  • a training set with 6000 short texts (around 500-800 words each) and some labels attached to them (around 4-6 for each text). There are almost 500 different labels in the entire set.
  • a test set with 6000 shorter texts (around 100-200 words each).

The difference of size between my two sets exists because of the source is different.

So, I want to use binary relevance to find the labels of the texts in the test set. To do it, I created a dictionary with all the different words in the entire training set and removed stop words, words who appear only once and words who appear in more that 10% of the texts. I got 14714 different words in my dictionary.
My idea was to create a matrix where each row represents a document and each column a words and each value was the number of occurrence of a word in a document. But with 14714 words and 6000 documents, I will get a matrix of 88 millions of integers! I tried, just to see, to create it and my laptop didn't support it. :)
I even didn't have the time to create my Y matrix and generate a model (I wanted to use a logistic regression) for only one label...

So, my questions are:

  • Was it a good way to make multi-label classification or is there a better method?
  • Is it a problem to have a training from one source and to use it to make a model to predict data from another source?
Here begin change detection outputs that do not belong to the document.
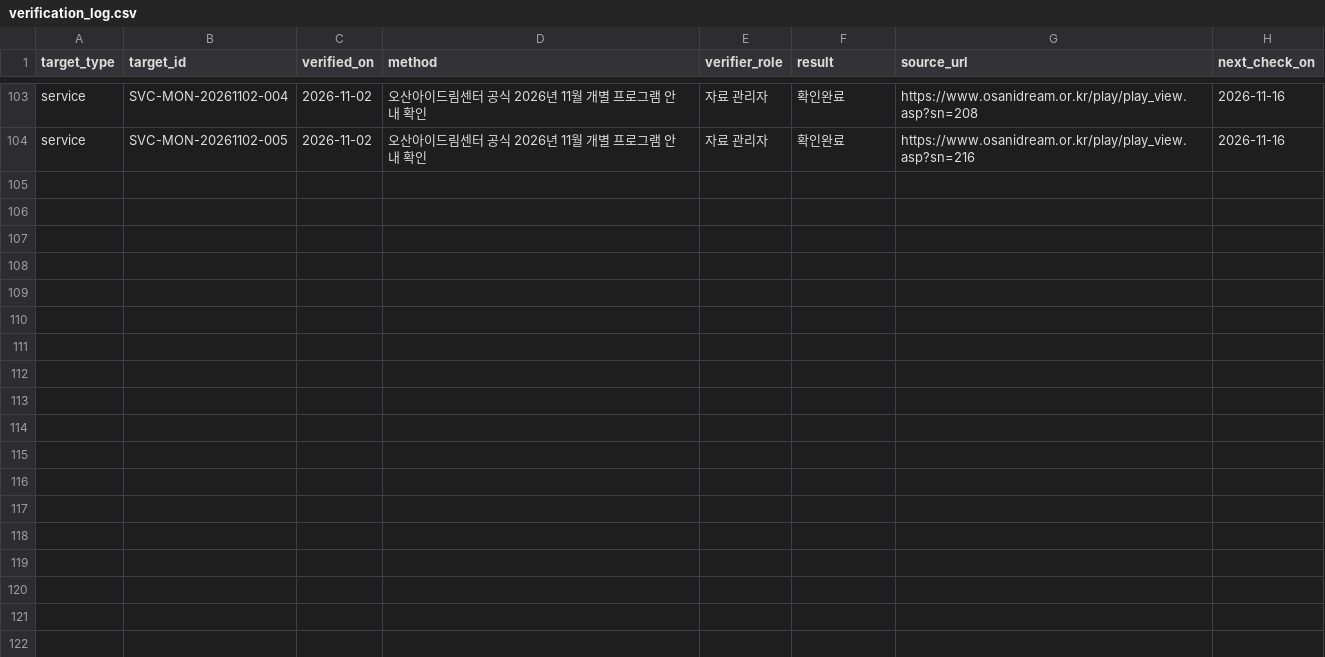
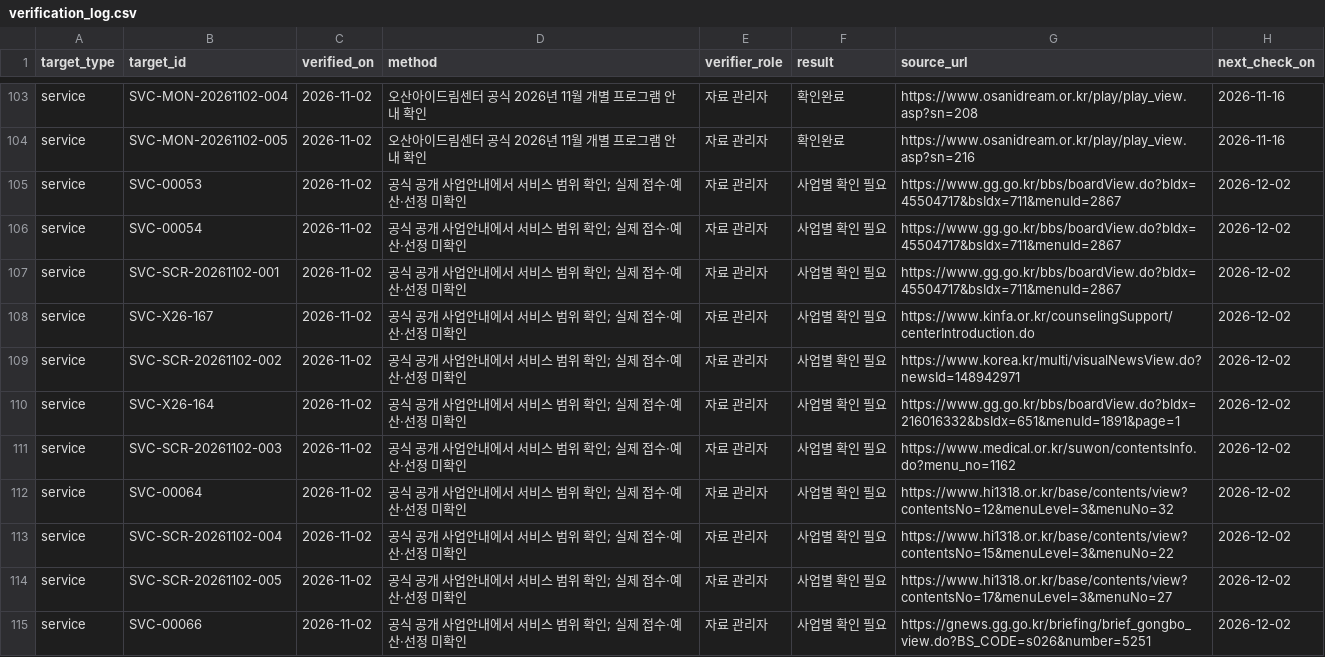
Before and after one commit to daily-jh/osansegyo-welfare-resources, a CSV file: data/verification_log.csv, drawn as a sheet; only a part is shown, gaps mark what is left out; the diff covers the shown part only; the diff names each change by its address in the sheet, - before the commit and + after, or states it on an @@ line.

Commit message:
feat(resources): verify screened agencies and enrich 21 services

```diff
--- a/data/verification_log.csv
+++ b/data/verification_log.csv
+row 105: service | SVC-00053 | 2026-11-02 | 공식 공개 사업안내에서 서비스 범위 확인; 실제 접수·예산·선정 미확인 | 자료 관리자 | 사업별 확인 필요 | https://www.gg.go.kr/bbs/boardView.do?bIdx=45504717&bsIdx=711&menuId=2867 | 2026-12-02
+row 106: service | SVC-00054 | 2026-11-02 | 공식 공개 사업안내에서 서비스 범위 확인; 실제 접수·예산·선정 미확인 | 자료 관리자 | 사업별 확인 필요 | https://www.gg.go.kr/bbs/boardView.do?bIdx=45504717&bsIdx=711&menuId=2867 | 2026-12-02
+row 107: service | SVC-SCR-20261102-001 | 2026-11-02 | 공식 공개 사업안내에서 서비스 범위 확인; 실제 접수·예산·선정 미확인 | 자료 관리자 | 사업별 확인 필요 | https://www.gg.go.kr/bbs/boardView.do?bIdx=45504717&bsIdx=711&menuId=2867 | 2026-12-02
+row 108: service | SVC-X26-167 | 2026-11-02 | 공식 공개 사업안내에서 서비스 범위 확인; 실제 접수·예산·선정 미확인 | 자료 관리자 | 사업별 확인 필요 | https://www.kinfa.or.kr/counselingSupport/centerIntroduction.do | 2026-12-02
+row 109: service | SVC-SCR-20261102-002 | 2026-11-02 | 공식 공개 사업안내에서 서비스 범위 확인; 실제 접수·예산·선정 미확인 | 자료 관리자 | 사업별 확인 필요 | https://www.korea.kr/multi/visualNewsView.do?newsId=148942971 | 2026-12-02
+row 110: service | SVC-X26-164 | 2026-11-02 | 공식 공개 사업안내에서 서비스 범위 확인; 실제 접수·예산·선정 미확인 | 자료 관리자 | 사업별 확인 필요 | https://www.gg.go.kr/bbs/boardView.do?bIdx=216016332&bsIdx=651&menuId=1891&page=1 | 2026-12-02
+row 111: service | SVC-SCR-20261102-003 | 2026-11-02 | 공식 공개 사업안내에서 서비스 범위 확인; 실제 접수·예산·선정 미확인 | 자료 관리자 | 사업별 확인 필요 | https://www.medical.or.kr/suwon/contentsInfo.do?menu_no=1162 | 2026-12-02
+row 112: service | SVC-00064 | 2026-11-02 | 공식 공개 사업안내에서 서비스 범위 확인; 실제 접수·예산·선정 미확인 | 자료 관리자 | 사업별 확인 필요 | https://www.hi1318.or.kr/base/contents/view?contentsNo=12&menuLevel=3&menuNo=32 | 2026-12-02
+row 113: service | SVC-SCR-20261102-004 | 2026-11-02 | 공식 공개 사업안내에서 서비스 범위 확인; 실제 접수·예산·선정 미확인 | 자료 관리자 | 사업별 확인 필요 | https://www.hi1318.or.kr/base/contents/view?contentsNo=15&menuLevel=3&menuNo=22 | 2026-12-02
+row 114: service | SVC-SCR-20261102-005 | 2026-11-02 | 공식 공개 사업안내에서 서비스 범위 확인; 실제 접수·예산·선정 미확인 | 자료 관리자 | 사업별 확인 필요 | https://www.hi1318.or.kr/base/contents/view?contentsNo=17&menuLevel=3&menuNo=27 | 2026-12-02
+row 115: service | SVC-00066 | 2026-11-02 | 공식 공개 사업안내에서 서비스 범위 확인; 실제 접수·예산·선정 미확인 | 자료 관리자 | 사업별 확인 필요 | https://gnews.gg.go.kr/briefing/brief_gongbo_view.do?BS_CODE=s026&number=5251 | 2026-12-02
```
Also changed, not shown: 10 added rows elsewhere in this file, docs/review-queue.csv, 8 other files.
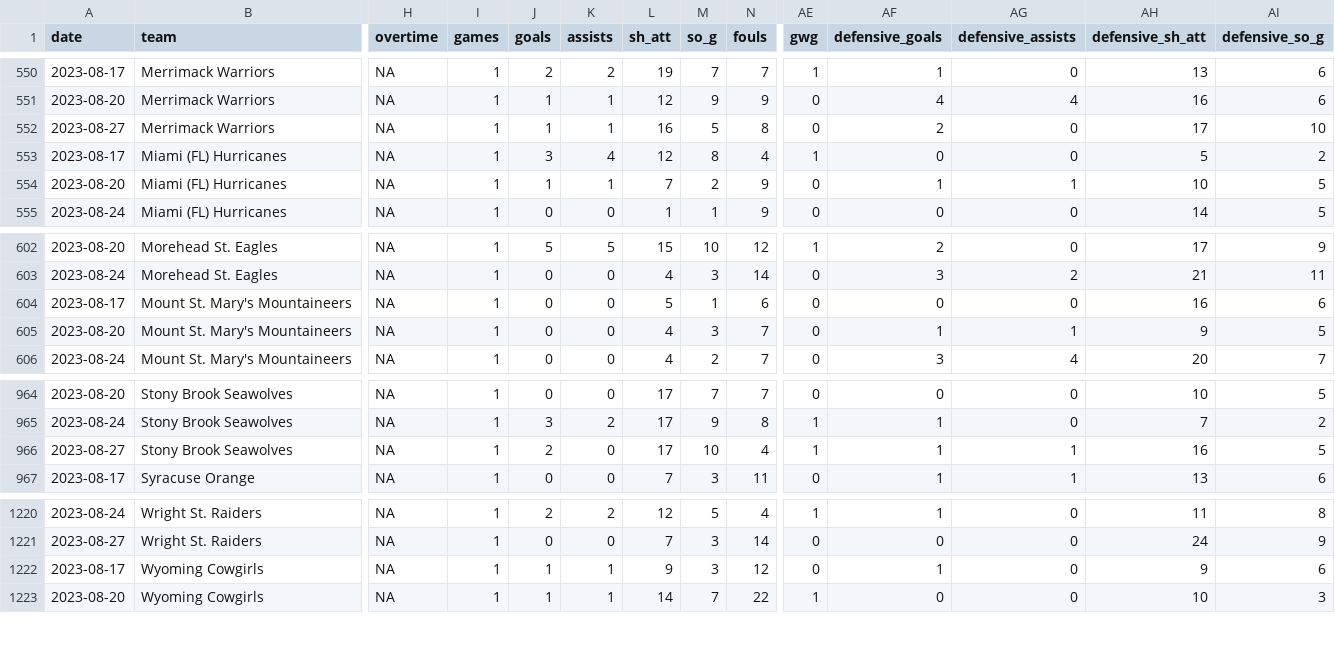
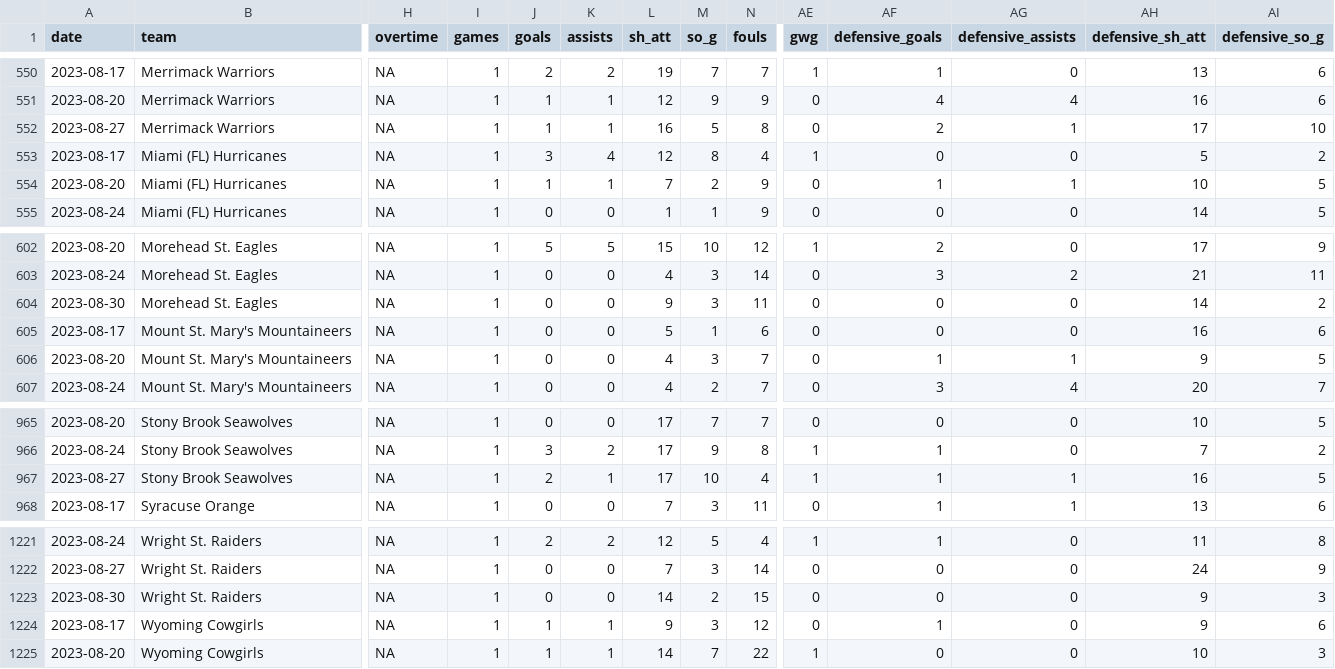
Before and after one commit to dwillis/NCAAWomensSoccerData, a CSV file: data/ncaa_womens_soccer_matchstats_2023.csv, drawn as a sheet; only a part is shown, gaps mark what is left out; addresses are those after the commit; rows hold the shown columns only; the diff names each change by its address in the sheet, - before the commit and + after, or states it on an @@ line.

```diff
--- a/data/ncaa_womens_soccer_matchstats_2023.csv
+++ b/data/ncaa_womens_soccer_matchstats_2023.csv
-AG552 (defensive_assists): 0
+AG552 (defensive_assists): 1
+row 604: 2023-08-30 | Morehead St. Eagles | NA | 1 | 0 | 0 | 9 | 3 | 11 | 0 | 0 | 0 | 14 | 2
-K967 (assists): 0
+K967 (assists): 1
+row 1223: 2023-08-30 | Wright St. Raiders | NA | 1 | 0 | 0 | 14 | 2 | 15 | 0 | 0 | 0 | 9 | 3
```
Also changed, not shown: 1 other file.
Is the different size of the documents a problem?
  • Did you use logistic regression for this kind of problem?

Thank you!

Edit: I also want to add the most frequent words in my dictionary (after the cleaning part) are common words and totally useless in the field of my research (biology): used, much, two, use, possible, example, ... How can I pass through it?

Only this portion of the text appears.